* _What needs to be done_
Report every line from the following entries that contains the string "color".

*** The input Section Begins ***

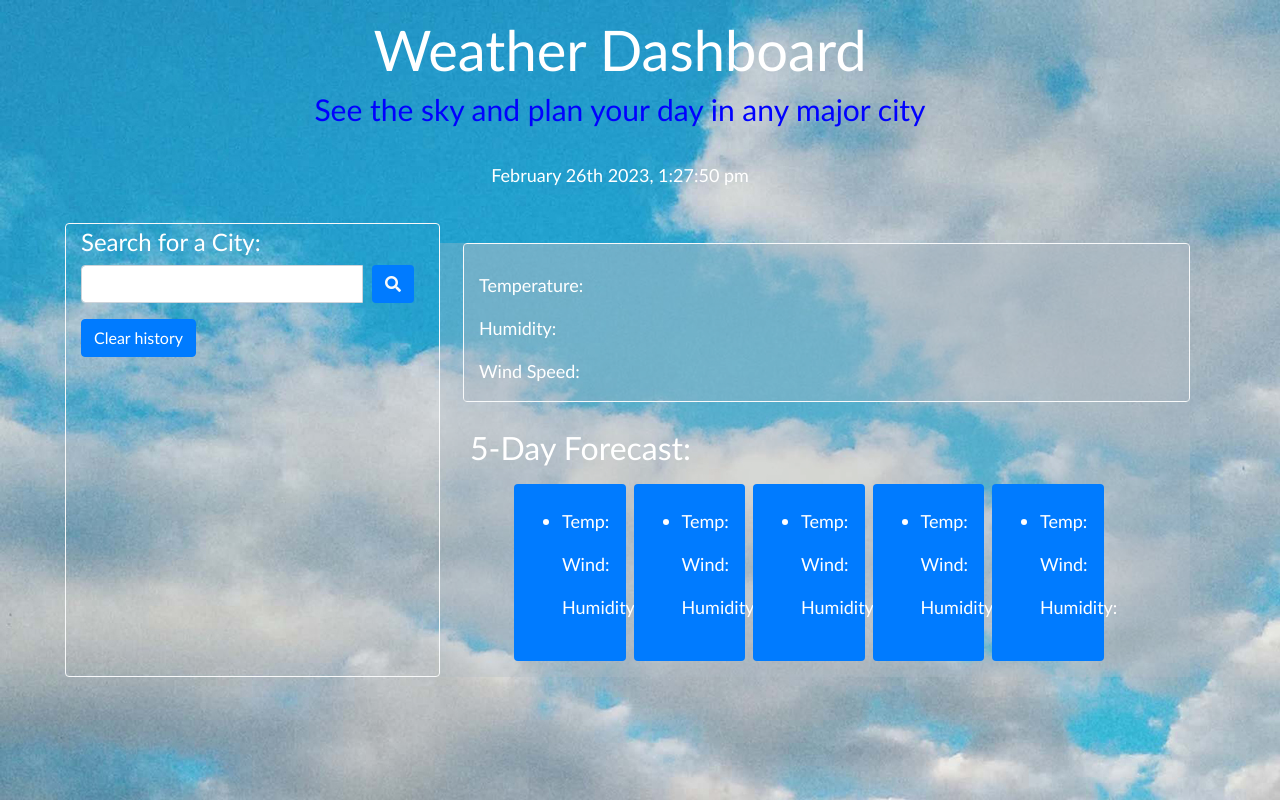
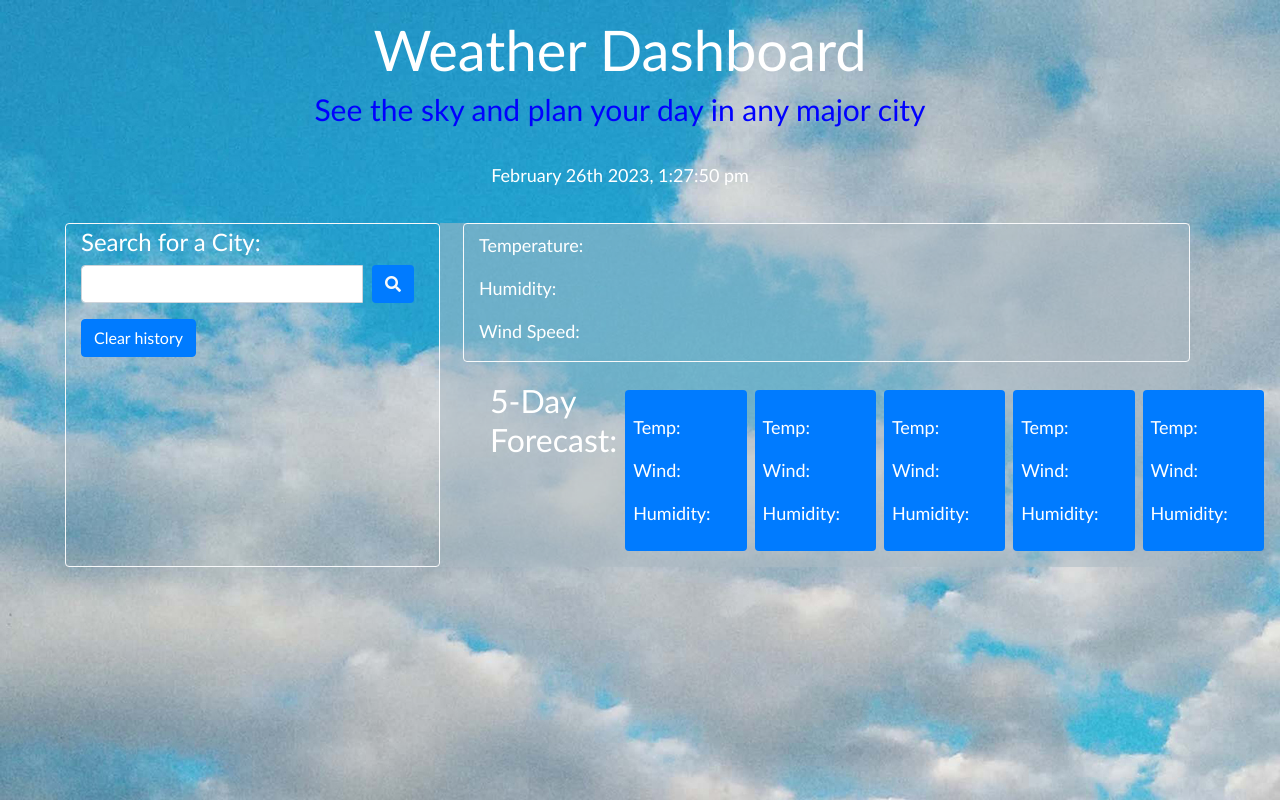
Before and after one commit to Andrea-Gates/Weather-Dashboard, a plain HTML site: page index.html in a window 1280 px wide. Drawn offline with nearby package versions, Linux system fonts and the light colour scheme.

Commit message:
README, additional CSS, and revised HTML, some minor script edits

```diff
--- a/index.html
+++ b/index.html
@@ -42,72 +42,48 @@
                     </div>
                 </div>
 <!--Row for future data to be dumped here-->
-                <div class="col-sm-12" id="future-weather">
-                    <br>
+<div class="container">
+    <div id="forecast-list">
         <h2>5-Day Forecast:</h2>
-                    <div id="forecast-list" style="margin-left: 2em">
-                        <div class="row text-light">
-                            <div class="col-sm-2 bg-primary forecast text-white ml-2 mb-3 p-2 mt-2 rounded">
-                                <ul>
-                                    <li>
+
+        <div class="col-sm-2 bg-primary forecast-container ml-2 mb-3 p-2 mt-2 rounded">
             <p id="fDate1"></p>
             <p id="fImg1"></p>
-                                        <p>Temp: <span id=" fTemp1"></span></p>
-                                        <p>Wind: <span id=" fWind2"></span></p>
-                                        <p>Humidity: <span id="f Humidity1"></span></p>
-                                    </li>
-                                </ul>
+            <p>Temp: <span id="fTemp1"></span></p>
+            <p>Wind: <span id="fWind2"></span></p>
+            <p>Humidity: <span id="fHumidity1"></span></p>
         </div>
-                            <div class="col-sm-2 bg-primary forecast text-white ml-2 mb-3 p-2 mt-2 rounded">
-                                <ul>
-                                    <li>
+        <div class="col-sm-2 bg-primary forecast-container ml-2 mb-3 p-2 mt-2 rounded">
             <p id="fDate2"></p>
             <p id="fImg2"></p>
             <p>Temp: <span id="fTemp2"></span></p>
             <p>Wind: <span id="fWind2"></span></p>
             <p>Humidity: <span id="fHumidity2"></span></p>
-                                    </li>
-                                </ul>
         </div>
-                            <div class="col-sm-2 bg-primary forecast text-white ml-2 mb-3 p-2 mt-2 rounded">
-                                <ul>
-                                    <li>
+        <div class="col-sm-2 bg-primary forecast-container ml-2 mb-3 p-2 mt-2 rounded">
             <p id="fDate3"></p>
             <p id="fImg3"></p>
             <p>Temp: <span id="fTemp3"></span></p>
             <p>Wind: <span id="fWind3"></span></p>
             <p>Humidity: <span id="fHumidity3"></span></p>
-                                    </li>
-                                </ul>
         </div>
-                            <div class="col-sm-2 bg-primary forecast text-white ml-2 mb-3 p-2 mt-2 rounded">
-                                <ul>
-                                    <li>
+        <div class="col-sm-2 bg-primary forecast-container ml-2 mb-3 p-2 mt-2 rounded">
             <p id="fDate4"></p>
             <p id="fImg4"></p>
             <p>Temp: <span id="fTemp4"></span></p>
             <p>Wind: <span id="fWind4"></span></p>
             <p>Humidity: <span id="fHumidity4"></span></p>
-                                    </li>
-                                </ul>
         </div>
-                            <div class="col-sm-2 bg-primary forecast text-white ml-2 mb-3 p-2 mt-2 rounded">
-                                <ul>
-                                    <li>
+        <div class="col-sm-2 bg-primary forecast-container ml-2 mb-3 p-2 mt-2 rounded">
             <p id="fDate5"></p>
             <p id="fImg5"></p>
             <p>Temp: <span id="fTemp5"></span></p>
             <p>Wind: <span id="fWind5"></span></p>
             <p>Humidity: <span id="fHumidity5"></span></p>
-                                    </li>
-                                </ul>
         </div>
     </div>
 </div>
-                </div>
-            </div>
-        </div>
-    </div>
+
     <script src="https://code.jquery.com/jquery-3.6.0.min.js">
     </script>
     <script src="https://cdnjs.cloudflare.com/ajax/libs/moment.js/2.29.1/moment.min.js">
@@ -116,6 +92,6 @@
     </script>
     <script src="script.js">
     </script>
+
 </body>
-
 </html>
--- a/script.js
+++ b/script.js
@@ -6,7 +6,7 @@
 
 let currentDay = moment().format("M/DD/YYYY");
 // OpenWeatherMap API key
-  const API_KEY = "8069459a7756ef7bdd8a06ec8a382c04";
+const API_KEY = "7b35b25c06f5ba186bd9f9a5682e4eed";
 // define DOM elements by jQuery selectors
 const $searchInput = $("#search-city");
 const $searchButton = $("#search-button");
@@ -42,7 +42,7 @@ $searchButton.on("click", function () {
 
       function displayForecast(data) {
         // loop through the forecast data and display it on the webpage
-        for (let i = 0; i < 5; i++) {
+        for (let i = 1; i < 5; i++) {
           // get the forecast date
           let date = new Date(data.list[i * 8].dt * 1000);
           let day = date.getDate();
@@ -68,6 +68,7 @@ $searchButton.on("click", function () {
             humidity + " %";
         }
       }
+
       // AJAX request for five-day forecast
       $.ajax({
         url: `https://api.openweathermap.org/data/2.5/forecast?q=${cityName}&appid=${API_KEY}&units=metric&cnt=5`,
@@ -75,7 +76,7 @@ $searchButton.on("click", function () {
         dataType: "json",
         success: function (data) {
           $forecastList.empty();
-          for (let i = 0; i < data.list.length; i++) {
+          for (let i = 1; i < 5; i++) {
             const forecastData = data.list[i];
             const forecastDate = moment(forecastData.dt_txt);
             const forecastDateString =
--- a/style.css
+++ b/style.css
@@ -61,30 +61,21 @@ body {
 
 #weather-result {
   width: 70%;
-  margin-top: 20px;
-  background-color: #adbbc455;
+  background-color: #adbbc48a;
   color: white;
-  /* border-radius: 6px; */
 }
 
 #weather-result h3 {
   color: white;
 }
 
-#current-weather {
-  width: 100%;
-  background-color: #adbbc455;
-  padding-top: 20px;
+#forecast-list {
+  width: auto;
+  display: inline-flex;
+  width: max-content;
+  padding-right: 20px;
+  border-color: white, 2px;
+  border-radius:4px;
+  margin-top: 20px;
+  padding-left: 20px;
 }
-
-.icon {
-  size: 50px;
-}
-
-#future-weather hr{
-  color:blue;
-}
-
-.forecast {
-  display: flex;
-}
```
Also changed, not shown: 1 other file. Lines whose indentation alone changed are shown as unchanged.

*** The input Section Ends ***

* _Result for this exercise_
-  background-color: #adbbc455;
+  background-color: #adbbc48a;
   color: white;
   color: white;
-  background-color: #adbbc455;
+  border-color: white, 2px;
-  color:blue;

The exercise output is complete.